He added: “Those present have to state what they saw and did … the areas for assistance from the witnesses is not complex … There is no reason for them not to respond.”
In 2011 the Ministry of Defence (MoD) made an out-of-court settlement with the family, awarding £100,000 in compensation but denying any liability for the death.
However, that settlement did not discharge the government’s responsibility to conduct an investigation that complied with human rights law.
The IFI inquiry is the eighth attempt, with previous probes being judged inadequate.
The repeated investigations have angered the soldiers involved who say they have been cleared each time.
One of the men, Major Robert Campbell, later served in Afghanistan where he was severely injured.

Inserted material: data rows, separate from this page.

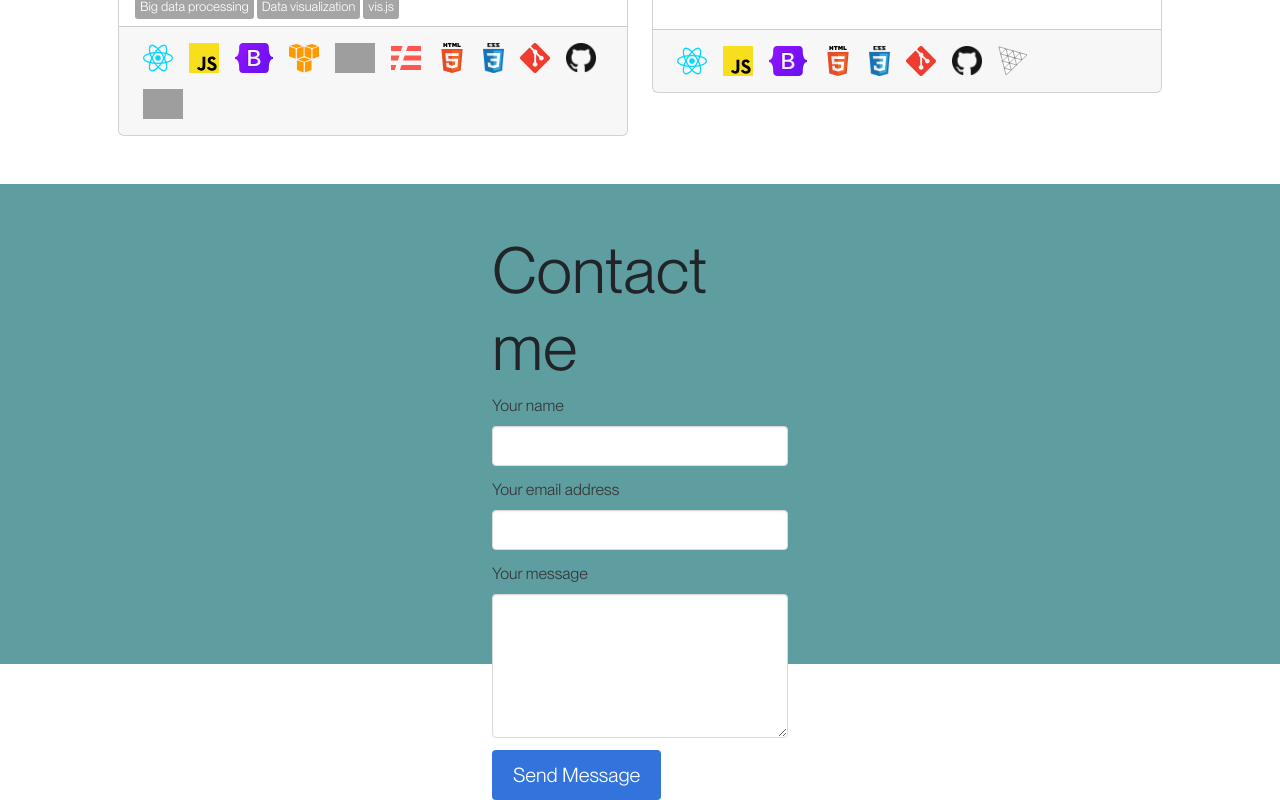
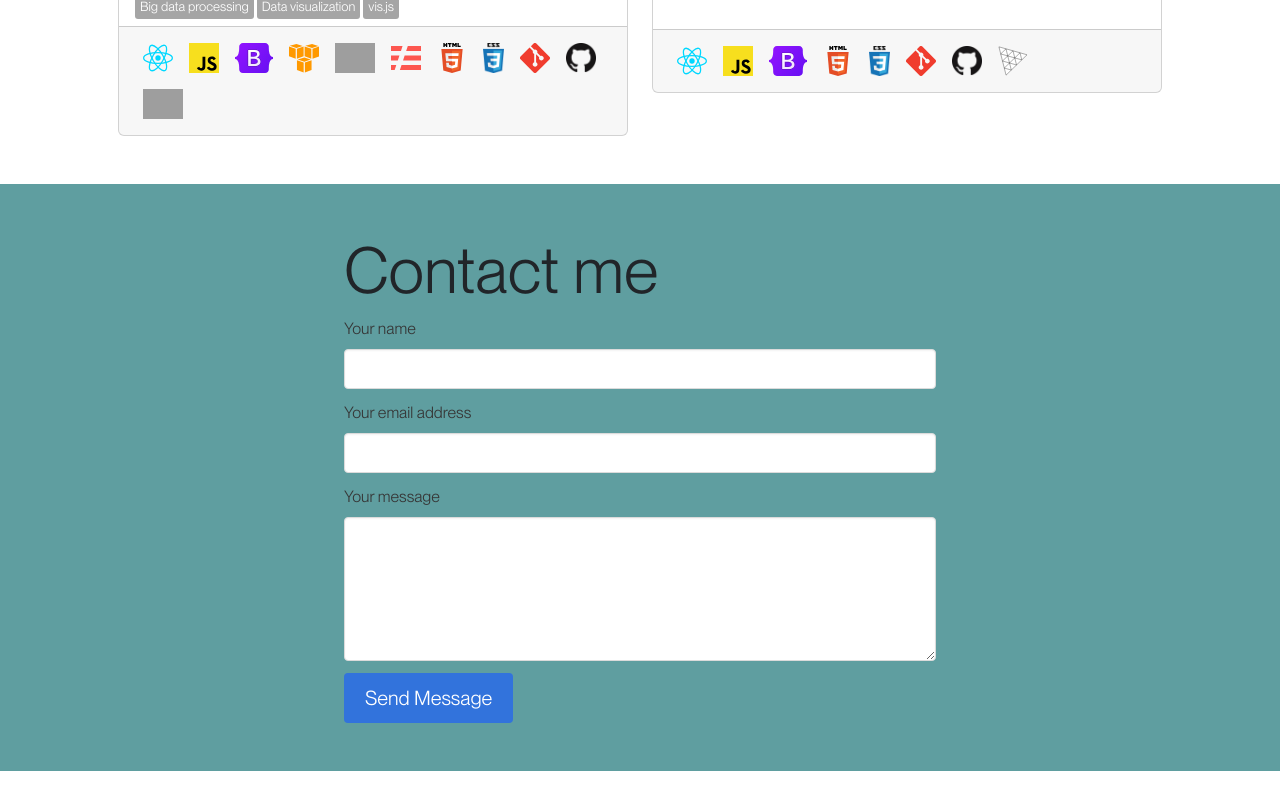
Before and after one commit to mateo-covacho/portfolio-mk2, a React (Create React App) app: page / in a window 1280 px wide. Shown: the part 3585-4385 px from the top of the page. After the commit the page ends 4356 px from the top, so only its background shows below. Built offline with nearby package versions, Linux system fonts and the light colour scheme; grey boxes are pictures that could not be loaded; a web font is replaced by a local one.

Commit message:
fixed response

```diff
--- a/src/app.css
+++ b/src/app.css
@@ -35,7 +35,7 @@
   }
 }
 html {
-  width: 100vw !important;
+  width: 100% !important;
 }
 
 h1 {
@@ -143,7 +143,7 @@ header {
 }
 
 footer {
-  height: 60vh;
+  min-height: 60vh;
   width: 100vw !important;
   background-color: cadetblue;
   z-index: 5;
@@ -178,3 +178,7 @@ footer {
 #tsparticles {
   width: 100%;
 }
+
+.contactform-container {
+  margin: 0;
+}
--- a/src/app.jsx
+++ b/src/app.jsx
@@ -8,6 +8,7 @@ import Aos from "aos";
 import "aos/dist/aos.css";
 import emailjs from "@emailjs/browser";
 import "./css/fcf.default.css";
+import curriculum from "./Resources/mateocovachocurriculum.pdf";
 
 import { BrowserRouter, Routes, Route, Link, useNavigate } from "react-router-dom";
 import Container from "react-bootstrap/Container";
@@ -188,7 +189,7 @@ function App() {
           <Navbar.Toggle aria-controls='basic-navbar-nav' />
           <Navbar.Collapse id='basic-navbar-nav'>
             <Nav className='me-auto'>
-              <a href='https://drive.google.com/file/d/11YexQG4VBchkZPPH765H14zmyjygMK3u/view?usp=sharing' target='_Blank'>
+              <a href={curriculum} target='_Blank'>
                 <Nav.Item className=' btn btn-light nav_button mx-3 align-middle resume_button'>Resume</Nav.Item>
               </a>
               <Nav.Item
@@ -325,7 +326,7 @@ function App() {
           }}
         />
 
-        <div className='m-auto name-section col-4 ms-5'>
+        <div className='m-auto name-section col-4 ms-5 w-75'>
           <h1 className=' display-1 mb-2 '>Mateo Covacho</h1>
 
           <p className=' font-weight-light mb-2 h5'>Software engineer</p>
@@ -745,7 +746,7 @@ function App() {
         </Row>
       </section>
       <footer ref={contact} className='container-fluid w-100 p-5'>
-        <div className='contactform-container w-25 mx-auto'>
+        <div className='contactform-container mx-auto' style={{ width: "50%", minWidth: "250px" }}>
           <h2 className='display-3'>Contact me</h2>
           <div id='fcf-form'>
             <div className='field'>
```
Also changed, not shown: 1 other file (tests, documents, lock files or other folders).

He now walks with a cane, is permanently disabled and suffers from post-traumatic stress disorder.
Mr Campbell has said he may not have done the Afghan tour if he knew investigations into him would carry on.
“I might not have continued fighting and fucking dying for these wankers,” he has said.

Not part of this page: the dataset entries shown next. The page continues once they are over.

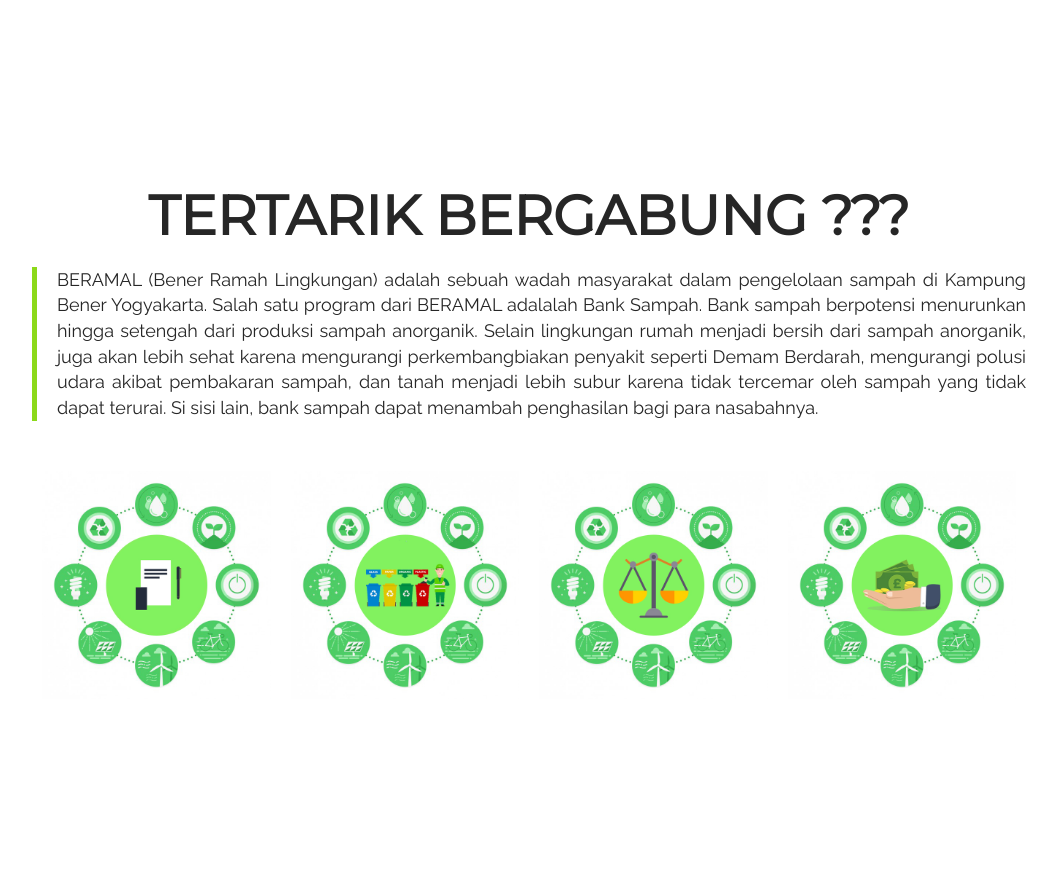
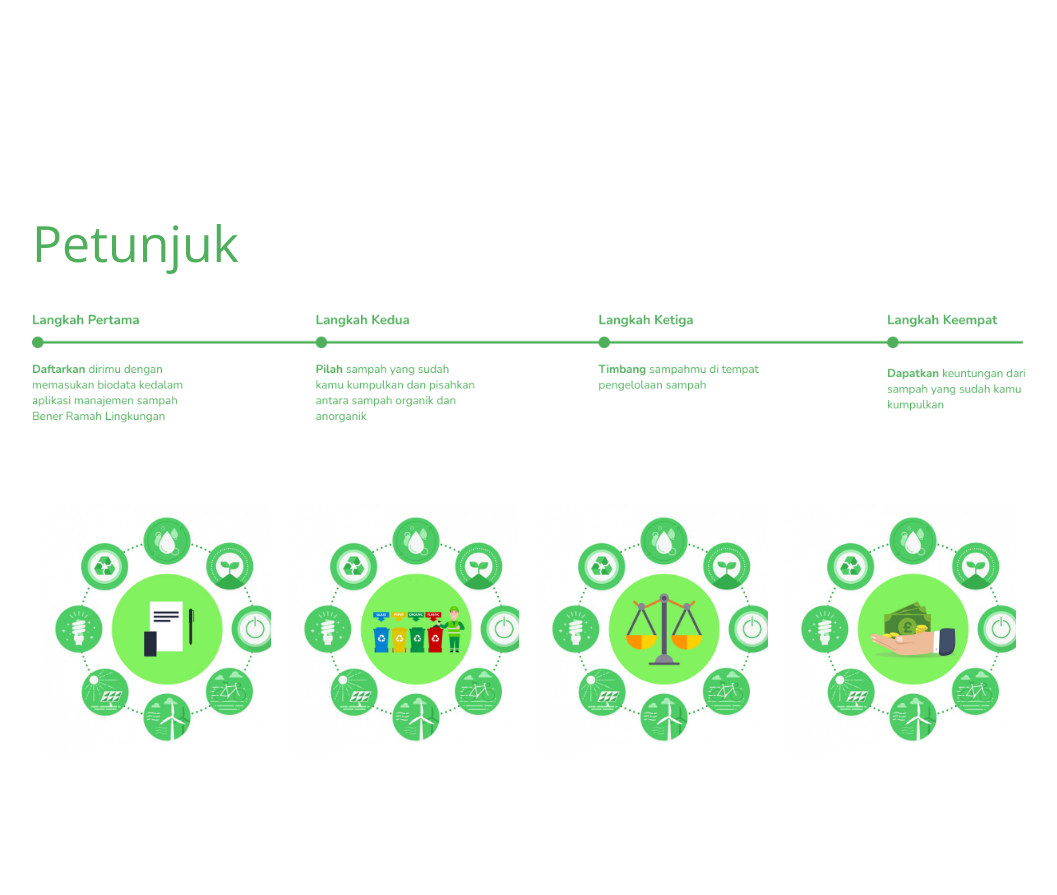
Before and after one commit to bagusrizky15/bsk09, a PHP site: page /bsk09/ in a window 1280 px wide; the page is wider, and only the part inside the window is pictured. Shown: the part 714-1609 px from the top of that part, without its empty margins (96-1153 px from the left). Run offline with PHP 8.4, Linux system fonts and the light colour scheme; some libraries are stand-ins or nearby versions; some web fonts are replaced.

Commit message:
fix maps

```diff
--- a/asset/internal/css/style-index2.css
+++ b/asset/internal/css/style-index2.css
@@ -5,14 +5,6 @@ body{
   margin:0;
   padding: 0;
   background: #fff;
-}
-
-
-/* text */
-.team{
-  padding: 50px 0;
-  height: 100vh;
-  box-sizing: border-box;
 }
 
 .container{
@@ -26,27 +18,21 @@ body{
   box-sizing: border-box;
 }
 
-.row h1{
-  color: #262626;
-  text-align: center;
-  font-family: Montserrat;
-  font-weight: bold;
-  margin: 0;
-  padding: 0;
-  font-size: 55px;
-  text-transform: uppercase;
+.row img {
+  margin-top: 30px;
+  width: 100%;
 }
 
-.row p{
-  margin:20px 0 0;
-  color: #262626;
-  padding-left: 20px;
-  border-left: 5px solid #8cd91a;
-  text-align: justify;
-  font-family: Raleway;
-  font-size: 18px;
+.space {
+  margin: 20px;
 }
 
+.row h1{
+  text-align: left;
+  font-family: 'Open Sans', sans-serif;
+  font-size: 50px;
+  color: #50AF5D;
+}
 
 /*---------------------------
 Preloader Area CSS Code
@@ -60,6 +46,7 @@ Preloader Area CSS Code
   z-index: 9999;
   background-color: #fff;
 }
+
 .preloader .loading {
   position: absolute;
   left: 50%;
@@ -68,10 +55,10 @@ Preloader Area CSS Code
   font: 14px arial;
 }
 
-
 /* ---img-grid--- */
 .mgt50px{
   margin-top: 50px;
+  width: 100%;
 }
 
 .row .coloumn{
@@ -104,10 +91,11 @@ Preloader Area CSS Code
 
 .row .coloumn .imgBox{
   position: relative;
+  align-items: center;
 }
 
 .row .coloumn .imgBox img{
-  width: 100%;
+  width: 250px;
   transition: 5s;
 }
 
@@ -136,8 +124,7 @@ Preloader Area CSS Code
   padding: 5px 10px 0 0;
   color: #fff;
   font-weight: 500;
-  text-align: right;
-  text-transform: uppercase;
+  text-align: left;
 }
 
 .row .coloumn .details h3 span{
@@ -155,7 +142,13 @@ Preloader Area CSS Code
   margin: 0;
   padding: 0;
   direction: flex;
-  float: right;
+  float: left;
+}
+
+#bar {
+  margin-left: 10%;
+  position: relative;
+  width: 80%;
 }
 
 /* footer */
--- a/index.php
+++ b/index.php
@@ -82,22 +82,18 @@ require 'system/config/koneksi.php'
       </div>
     </div>
   </div>
-
   </div>
 
-
   <!--konten2-->
+  <div class="space">
+    <br>
+    <br>
+  </div>
   <div id="foo">
-    <section class="team">
     <div class="container">
       <div class="row">
-          <h1>TERTARIK BERGABUNG ???</h1>
-          <p>BERAMAL (Bener Ramah Lingkungan) adalah sebuah wadah masyarakat dalam pengelolaan sampah di Kampung Bener
-            Yogyakarta. Salah satu program dari BERAMAL adalalah Bank Sampah. Bank sampah berpotensi menurunkan hingga
-            setengah dari produksi sampah anorganik. Selain lingkungan rumah menjadi bersih dari sampah anorganik, juga
-            akan lebih sehat karena mengurangi perkembangbiakan penyakit seperti Demam Berdarah, mengurangi polusi udara
-            akibat pembakaran sampah, dan tanah menjadi lebih subur karena tidak tercemar oleh sampah yang tidak dapat
-            terurai. Si sisi lain, bank sampah dapat menambah penghasilan bagi para nasabahnya.</p>
+        <h1>Petunjuk</h1>
+        <img src="asset/internal/img/img-local/petunjuk.png" alt="">
       </div>
 
       <div class="row mgt50px">
@@ -106,7 +102,7 @@ require 'system/config/koneksi.php'
             <img src="asset/internal/img/img-content/1.jpg">
           </div>
           <div class="details">
-              <h3>#Tahap1<br><span>Lakukan Pendaftaran</span></h3>
+            <h3><span>Lakukan Pendaftaran</span></h3>
           </div>
         </div>
         <div class="coloumn">
@@ -114,7 +110,7 @@ require 'system/config/koneksi.php'
             <img src="asset/internal/img/img-content/2.jpg">
           </div>
           <div class="details">
-              <h3>#Tahap2<br><span>Pemilahan Sampah</span></h3>
+            <h3><span>Pemilahan Sampah</span></h3>
           </div>
         </div>
         <div class="coloumn">
@@ -122,7 +118,7 @@ require 'system/config/koneksi.php'
             <img src="asset/internal/img/img-content/3.jpg">
           </div>
           <div class="details">
-              <h3>#Tahap3<br><span>Penimbangan Sampah</span></h3>
+            <h3><span>Penimbangan Sampah</span></h3>
           </div>
         </div>
         <div class="coloumn">
@@ -130,7 +126,7 @@ require 'system/config/koneksi.php'
             <img src="asset/internal/img/img-content/4.jpg">
           </div>
           <div class="details">
-              <h3>#Tahap4<br><span>Mendapat Keuntungan</span></h3>
+            <h3><span>Dapatkan Keuntungan</span></h3>
           </div>
         </div>
         <div style="clear: both;"></div>
@@ -142,17 +138,16 @@ require 'system/config/koneksi.php'
   <script src='http://cdnjs.cloudflare.com/ajax/libs/jquery/2.1.3/jquery.min.js'></script>
   <script src="asset/internal/js/index.js"></script>
 
-  <!--konten maps-->
-
+  <!--Konten Maps-->
   <br>
   <div id="bar">
     <div class="row mgt50px">
-      <h1 align="center">Lokasi Bank Sampah</h1>
-      <br>
+      <h1>Lokasi Bank Sampah</h1>
       <br>
       <iframe
         src="https://www.google.com/maps/embed?pb=!1m18!1m12!1m3!1d7906.271832592935!2d110.34985657422243!3d-7.775409477585481!2m3!1f0!2f0!3f0!3m2!1i1024!2i768!4f13.1!3m3!1m2!1s0x2e7a586aaf61cbf1%3A0xed59773d37f91c28!2sBener%2C%20Tegalrejo%2C%20Yogyakarta%20City%2C%20Special%20Region%20of%20Yogyakarta!5e0!3m2!1sen!2sid!4v1644446298849!5m2!1sen!2sid"
-        width="1200" height="600" style="border:0;" allowfullscreen="" loading="lazy"></iframe>
+        width="1500" height="600" style="border:0;" allowfullscreen="" loading="lazy">
+      </iframe>
     </div>
   </div>
 
@@ -160,16 +155,13 @@ require 'system/config/koneksi.php'
   <footer class="footer-distributed">
 
     <div class="footer-left">
-
       <p class="footer-links">
         <ul>
           <a href="#">Beranda</a>
-          ·
           <a href="#foo">Petunjuk</a>
-          ·
           <a href="#baz">Lokasi</a>
       </p>
-      <p class="footer-company-name">&copy; BERAMAL2022</p>
+      <p class="footer-company-name">&copy;BERAMAL2022</p>
     </div>
 
     <div class="footer-center">
```
Also changed, not shown: asset/internal/img/img-local/petunjuk.png (added). Lines whose indentation alone changed are shown as unchanged.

You can’t buy a revolution, but you can help the only daily paper in Britain that’s fighting for one by joining the 501 club.
Just £5 a month gives you the opportunity to win one of 17 prizes, from £25 to the £501 jackpot.
By becoming a 501 Club member you are helping the Morning Star cover its printing, distribution and staff costs — help keep our paper thriving by joining!
You can’t buy a revolution, but you can help the only daily paper in Britain that’s fighting for one by become a member of the People’s Printing Press Society.
The Morning Star is a readers’ co-operative, which means you can become an owner of the paper too by buying shares in the society.
Shares are £1 each — though unlike capitalist firms, each shareholder has an equal say. Money from shares contributes directly to keep our paper thriving.
Some union branches have taken out shares of over £500 and individuals over £100.
You can’t buy a revolution, but you can help the only daily paper in Britain that’s fighting for one by donating to the Fighting Fund.
The Morning Star is unique, as a lone socialist voice in a sea of corporate media. We offer a platform for those who would otherwise never be listened to, coverage of stories that would otherwise be buried.
The rich don’t like us, and they don’t advertise with us, so we rely on you, our readers and friends. With a regular donation to our monthly Fighting Fund, we can continue to thumb our noses at the fat cats and tell truth to power.
Donate today and make a regular contribution.